Study material ::
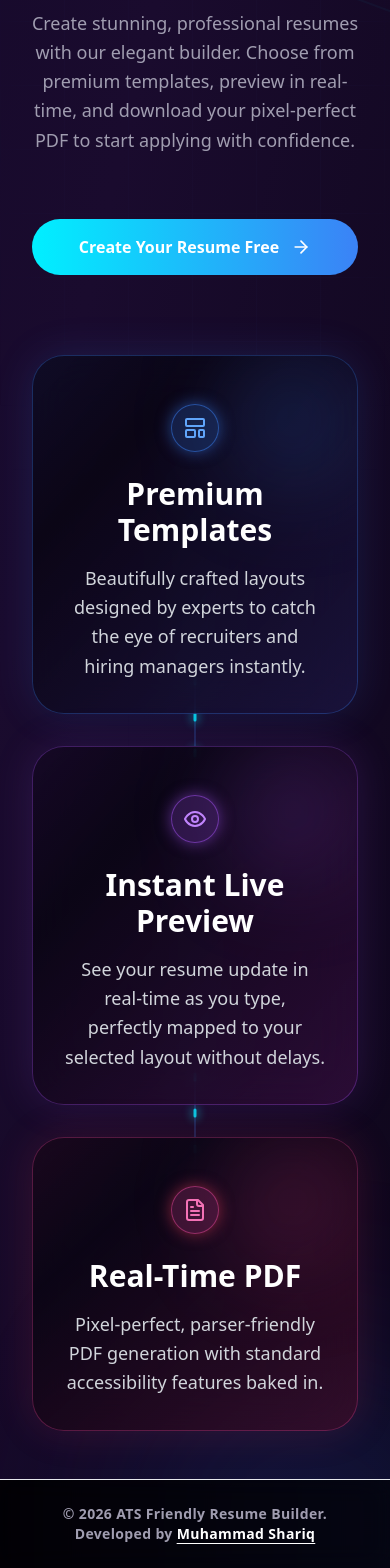
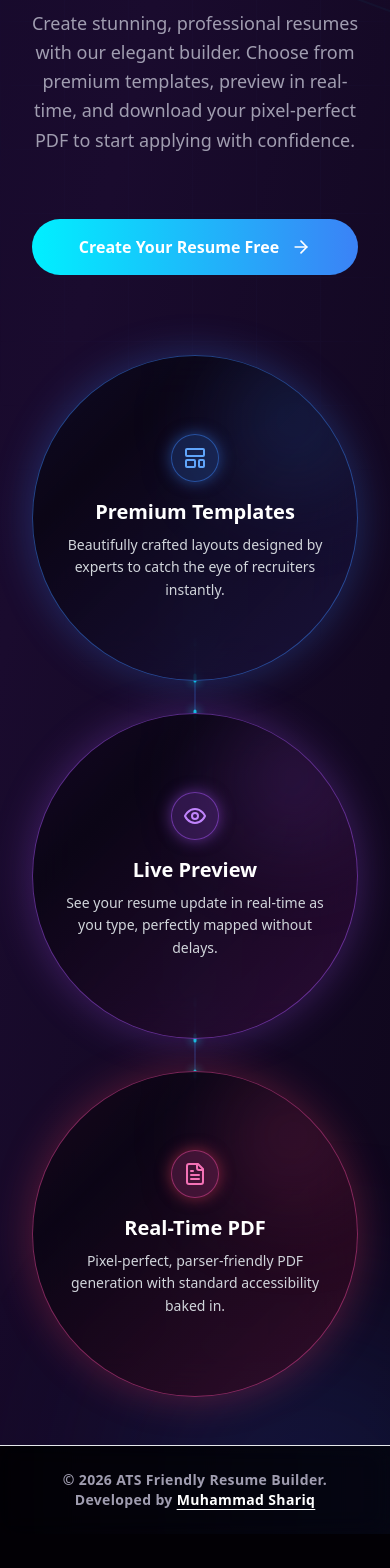
Before and after one commit to shariq001/resume-builder, a Next.js app in the folder frontend/: page / in a window 390 px wide. Shown: the part 316-1884 px from the top of the page. After the commit the page ends 1850 px from the top, so only its background shows below. Built offline with nearby package versions, Linux system fonts and the light colour scheme; no server answers.

Commit message:
feat: Convert feature cards to perfect glowing circles and shorten typewriter text

```diff
--- a/frontend/app/page.tsx
+++ b/frontend/app/page.tsx
@@ -85,8 +85,8 @@ export default function Home() {
                   strings: [
                     'Build Your Resume',
                     'Elevate Your Career',
-                    'Boost Your Online Presence',
-                    'Stand Out to Recruiters'
+                    'Boost Your Presence',
+                    'Stand Out'
                   ],
                   autoStart: true,
                   loop: true,
@@ -176,41 +176,41 @@ export default function Home() {
           </div>
 
            {/* Card 1 (Top Center) */}
-           <motion.div variants={itemVariants} whileHover={{ y: -10, scale: 1.02 }} className="md:col-span-2 md:w-[60%] md:justify-self-center relative z-10 p-8 rounded-[2rem] border border-blue-500/30 bg-gradient-to-br from-blue-900/40 via-[#0a0514]/90 to-indigo-900/40 bg-[length:200%_200%] animate-gradient-bg backdrop-blur-xl overflow-hidden group shadow-[0_0_40px_rgba(59,130,246,0.15)]">
+           <motion.div variants={itemVariants} whileHover={{ y: -10, scale: 1.02 }} className="md:col-span-2 md:w-[400px] md:justify-self-center w-full max-w-[350px] mx-auto aspect-square relative z-10 p-8 sm:p-12 flex flex-col justify-center items-center text-center rounded-full border border-blue-500/50 bg-gradient-to-br from-blue-900/40 via-[#0a0514]/90 to-indigo-900/40 bg-[length:200%_200%] animate-gradient-bg backdrop-blur-xl overflow-hidden group shadow-[0_0_40px_rgba(59,130,246,0.3)] hover:shadow-[0_0_80px_rgba(59,130,246,0.6)] transition-shadow duration-500">
               <div className="absolute top-0 right-0 w-32 h-32 bg-blue-500/20 blur-[50px] rounded-full pointer-events-none"></div>
 
-              <div className="relative z-10 pt-4 text-center flex flex-col items-center">
-                <div className="w-12 h-12 rounded-full bg-blue-500/20 flex items-center justify-center mb-6 border border-blue-500/50 text-blue-400 shadow-[0_0_15px_rgba(59,130,246,0.5)]">
+              <div className="relative z-10 flex flex-col items-center">
+                <div className="w-12 h-12 rounded-full bg-blue-500/20 flex items-center justify-center mb-4 sm:mb-6 border border-blue-500/50 text-blue-400 shadow-[0_0_15px_rgba(59,130,246,0.5)]">
                   <LayoutTemplate size={24} />
                 </div>
-                <h3 className="text-3xl font-bold mb-4 font-display text-white">Premium Templates</h3>
-                <p className="text-gray-300 leading-relaxed text-lg">Beautifully crafted layouts designed by experts to catch the eye of recruiters and hiring managers instantly.</p>
+                <h3 className="text-xl sm:text-2xl md:text-3xl font-bold mb-2 sm:mb-4 font-display text-white">Premium Templates</h3>
+                <p className="text-gray-300 leading-relaxed text-sm sm:text-base">Beautifully crafted layouts designed by experts to catch the eye of recruiters instantly.</p>
               </div>
            </motion.div>
 
            {/* Card 2 (Bottom Left) */}
-           <motion.div variants={itemVariants} whileHover={{ y: -10, scale: 1.02 }} className="relative z-10 p-8 rounded-[2rem] border border-purple-500/30 bg-gradient-to-br from-purple-900/40 via-[#0a0514]/90 to-fuchsia-900/40 bg-[length:200%_200%] animate-gradient-bg backdrop-blur-xl overflow-hidden group shadow-[0_0_40px_rgba(168,85,247,0.15)]">
+           <motion.div variants={itemVariants} whileHover={{ y: -10, scale: 1.02 }} className="w-full max-w-[350px] mx-auto md:mr-auto md:ml-0 aspect-square relative z-10 p-8 sm:p-12 flex flex-col justify-center items-center text-center rounded-full border border-purple-500/50 bg-gradient-to-br from-purple-900/40 via-[#0a0514]/90 to-fuchsia-900/40 bg-[length:200%_200%] animate-gradient-bg backdrop-blur-xl overflow-hidden group shadow-[0_0_40px_rgba(168,85,247,0.3)] hover:shadow-[0_0_80px_rgba(168,85,247,0.6)] transition-shadow duration-500">
               <div className="absolute top-0 right-0 w-32 h-32 bg-purple-500/20 blur-[50px] rounded-full pointer-events-none"></div>
 
-              <div className="relative z-10 pt-4 text-center flex flex-col items-center">
-                <div className="w-12 h-12 rounded-full bg-purple-500/20 flex items-center justify-center mb-6 border border-purple-500/50 text-purple-400 shadow-[0_0_15px_rgba(168,85,247,0.5)]">
+              <div className="relative z-10 flex flex-col items-center">
+                <div className="w-12 h-12 rounded-full bg-purple-500/20 flex items-center justify-center mb-4 sm:mb-6 border border-purple-500/50 text-purple-400 shadow-[0_0_15px_rgba(168,85,247,0.5)]">
                   <Eye size={24} />
                 </div>
-                <h3 className="text-3xl font-bold mb-4 font-display text-white">Instant Live Preview</h3>
-                <p className="text-gray-300 leading-relaxed text-lg">See your resume update in real-time as you type, perfectly mapped to your selected layout without delays.</p>
+                <h3 className="text-xl sm:text-2xl md:text-3xl font-bold mb-2 sm:mb-4 font-display text-white">Live Preview</h3>
+                <p className="text-gray-300 leading-relaxed text-sm sm:text-base">See your resume update in real-time as you type, perfectly mapped without delays.</p>
               </div>
            </motion.div>
 
            {/* Card 3 (Bottom Right) */}
-           <motion.div variants={itemVariants} whileHover={{ y: -10, scale: 1.02 }} className="relative z-10 p-8 rounded-[2rem] border border-pink-500/30 bg-gradient-to-br from-pink-900/40 via-[#0a0514]/90 to-rose-900/40 bg-[length:200%_200%] animate-gradient-bg backdrop-blur-xl overflow-hidden group shadow-[0_0_40px_rgba(244,63,94,0.15)]">
+           <motion.div variants={itemVariants} whileHover={{ y: -10, scale: 1.02 }} className="w-full max-w-[350px] mx-auto md:ml-auto md:mr-0 aspect-square relative z-10 p-8 sm:p-12 flex flex-col justify-center items-center text-center rounded-full border border-pink-500/50 bg-gradient-to-br from-pink-900/40 via-[#0a0514]/90 to-rose-900/40 bg-[length:200%_200%] animate-gradient-bg backdrop-blur-xl overflow-hidden group shadow-[0_0_40px_rgba(244,63,94,0.3)] hover:shadow-[0_0_80px_rgba(244,63,94,0.6)] transition-shadow duration-500">
               <div className="absolute top-0 right-0 w-32 h-32 bg-pink-500/20 blur-[50px] rounded-full pointer-events-none"></div>
 
-              <div className="relative z-10 pt-4 text-center flex flex-col items-center">
-                <div className="w-12 h-12 rounded-full bg-pink-500/20 flex items-center justify-center mb-6 border border-pink-500/50 text-pink-400 shadow-[0_0_15px_rgba(244,63,94,0.5)]">
+              <div className="relative z-10 flex flex-col items-center">
+                <div className="w-12 h-12 rounded-full bg-pink-500/20 flex items-center justify-center mb-4 sm:mb-6 border border-pink-500/50 text-pink-400 shadow-[0_0_15px_rgba(244,63,94,0.5)]">
                   <FileText size={24} />
                 </div>
-                <h3 className="text-3xl font-bold mb-4 font-display text-white">Real-Time PDF</h3>
-                <p className="text-gray-300 leading-relaxed text-lg">Pixel-perfect, parser-friendly PDF generation with standard accessibility features baked in.</p>
+                <h3 className="text-xl sm:text-2xl md:text-3xl font-bold mb-2 sm:mb-4 font-display text-white">Real-Time PDF</h3>
+                <p className="text-gray-300 leading-relaxed text-sm sm:text-base">Pixel-perfect, parser-friendly PDF generation with standard accessibility baked in.</p>
               </div>
            </motion.div>
         </motion.div>
```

Work to complete :: Search the data above for the word "bold". Copy each line it is in.

Worked solution ::
-                <h3 className="text-3xl font-bold mb-4 font-display text-white">Premium Templates</h3>
+                <h3 className="text-xl sm:text-2xl md:text-3xl font-bold mb-2 sm:mb-4 font-display text-white">Premium Templates</h3>
-                <h3 className="text-3xl font-bold mb-4 font-display text-white">Instant Live Preview</h3>
+                <h3 className="text-xl sm:text-2xl md:text-3xl font-bold mb-2 sm:mb-4 font-display text-white">Live Preview</h3>
-                <h3 className="text-3xl font-bold mb-4 font-display text-white">Real-Time PDF</h3>
+                <h3 className="text-xl sm:text-2xl md:text-3xl font-bold mb-2 sm:mb-4 font-display text-white">Real-Time PDF</h3>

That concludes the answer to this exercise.